The Honda Odyssey has wide front seats, allowing drivers of all sizes to get comfortable riding shotgun. Visibility is also good, which is important for a car of the Odyssey’s length and width.
Six additional riders can sit in the two back rows, or five if you opt for captain’s chairs. Both rows offer adequate legroom, so even adult passengers can occupy the last row during long trips. Both rows are easily accessible thanks to the Odyssey’s power-sliding doors.
The Odyssey also comes with Honda’s Magic seats, which gives drivers more versatile cargo storage options. It has a massive amount of luggage space with every seat upright, almost 39 cubic feet. Additionally, the Honda Odyssey has multiple cup holders and plenty of deep storage cubbies.
The Honda Odyssey’s lively powertrain
This minivan is powered by a 3.5-liter V6 capable of 280 hp, paired with a 10-speed transmission. It’s not as powerful as the Kia Telluride, but it still has enough power to haul several family members with ease. It gets good gas mileage by minivan standards – 19 mpg on city roads and 28 mpg on highway lanes.

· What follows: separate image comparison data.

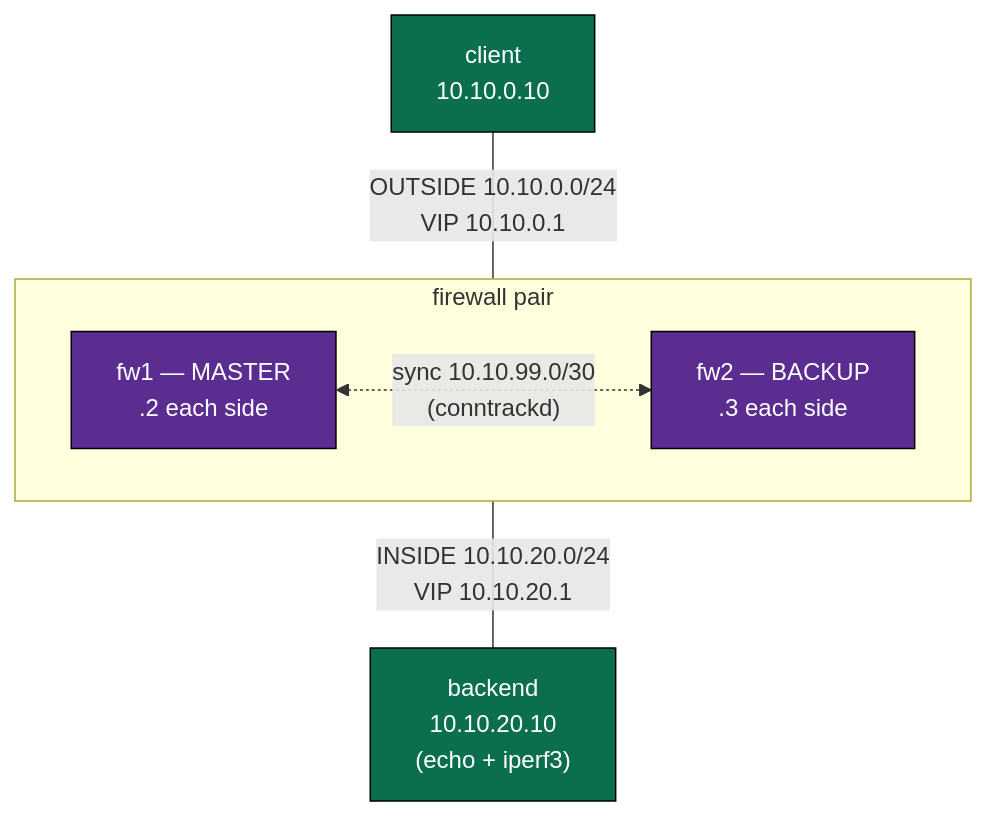
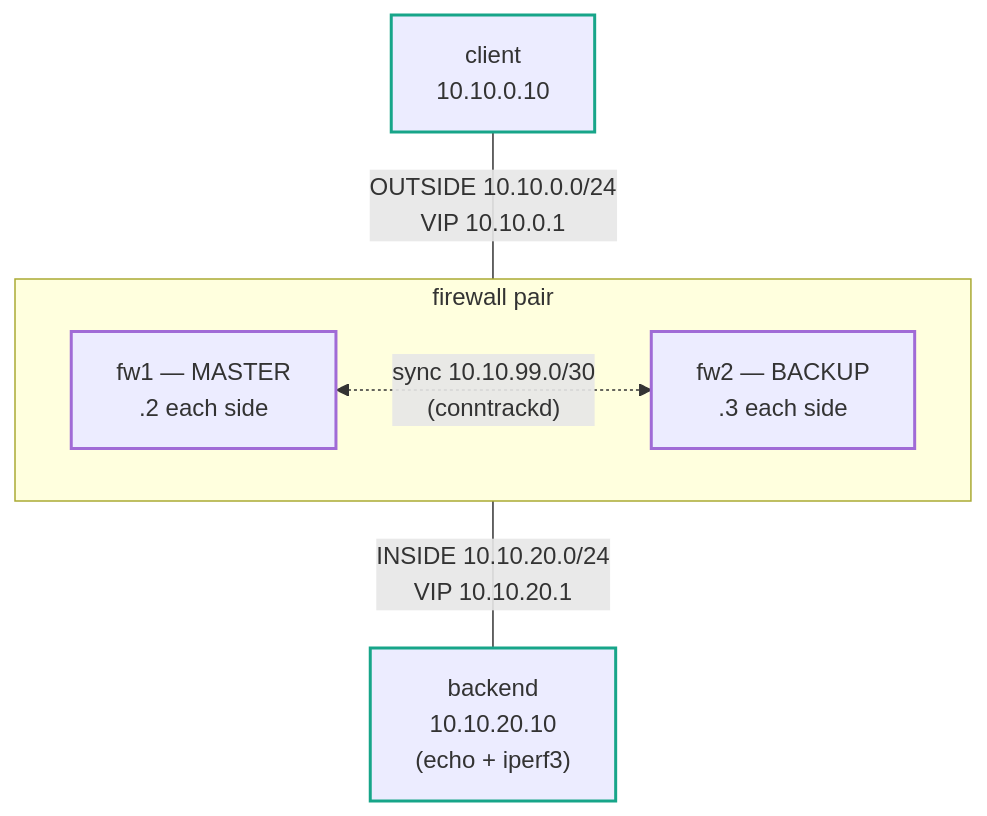
The diagram in labs/service-ha/README.md (jschless/networkingLabs), drawn with Mermaid before and after one commit. The commit also changed 250 other files, not shown here.

Commit message:
Fix unreadable topology diagrams, convert ASCII art, publish assessments (#57)

````diff
--- a/labs/service-ha/README.md
+++ b/labs/service-ha/README.md
@@ -20,18 +20,18 @@
 ```mermaid
 flowchart TB
-    client["client\n10.10.0.10"]
+    client["client<br/>10.10.0.10"]
     subgraph pair [firewall pair]
-      fw1["fw1 — MASTER\n.2 each side"]
-      fw2["fw2 — BACKUP\n.3 each side"]
+      fw1["fw1 — MASTER<br/>.2 each side"]
+      fw2["fw2 — BACKUP<br/>.3 each side"]
     end
-    backend["backend\n10.10.20.10\n(echo + iperf3)"]
+    backend["backend<br/>10.10.20.10<br/>(echo + iperf3)"]
 
-    client --- |"OUTSIDE 10.10.0.0/24\nVIP 10.10.0.1"| pair
-    pair --- |"INSIDE 10.10.20.0/24\nVIP 10.10.20.1"| backend
-    fw1 <-.->|"sync 10.10.99.0/30\n(conntrackd)"| fw2
+    client --- |"OUTSIDE 10.10.0.0/24<br/>VIP 10.10.0.1"| pair
+    pair --- |"INSIDE 10.10.20.0/24<br/>VIP 10.10.20.1"| backend
+    fw1 <-.->|"sync 10.10.99.0/30<br/>(conntrackd)"| fw2
 
-    classDef fw fill:#5c2d91,color:#fff,stroke:#000
-    classDef host fill:#0b6e4f,color:#fff,stroke:#000
+    classDef fw stroke:#a06bd6,stroke-width:2px
+    classDef host stroke:#17a589,stroke-width:2px
     class fw1,fw2 fw
     class client,backend host
 ```
````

The Honda Odyssey also has an extremely comfortable ride. The suspension absorbs almost all bumps flawlessly and drivers won’t experience much body lean. It’s not particularly exciting to drive, but handling feels secure with the well-weighted steering wheel.
Lots of available technology
Disappointingly, the Honda Odyssey doesn’t come with a standard touchscreen. It has a standard small display, where drivers can see audio, Bluetooth, and climate settings. Upgrading to the EX trim nets you an 8-inch touchscreen, plus smartphone integration and access to the CabinControl app. This allows front-seat riders to configure audio and comfort settings for the back rows from a smartphone.
CabinTalk is also available, which allows drivers to speak to backseat passengers via a microphone. Buying a higher trim is also the only way to get access to advanced safety features. The Honda Odyssey has impressive crash test scores from both the NHTSA and IIHS.
The downsides of owning a Honda Odyssey
The lack of traditionally standard technology in the base trim could be a dealbreaker for some shoppers. The Kia Telluride has a plethora of tech in the lowest trim, as well as a full suite of driver’s aids. The Honda Odyssey is also only available in front-wheel drive.
The Honda Odyssey isn’t as reliable as the Kia Telluride. The 2020 model only scored a two out of five on Consumer Reports, while the Telluride got a four out of five. Despite these small grievances, the Honda Odyssey is definitely a worthy substitute for any midsize SUV.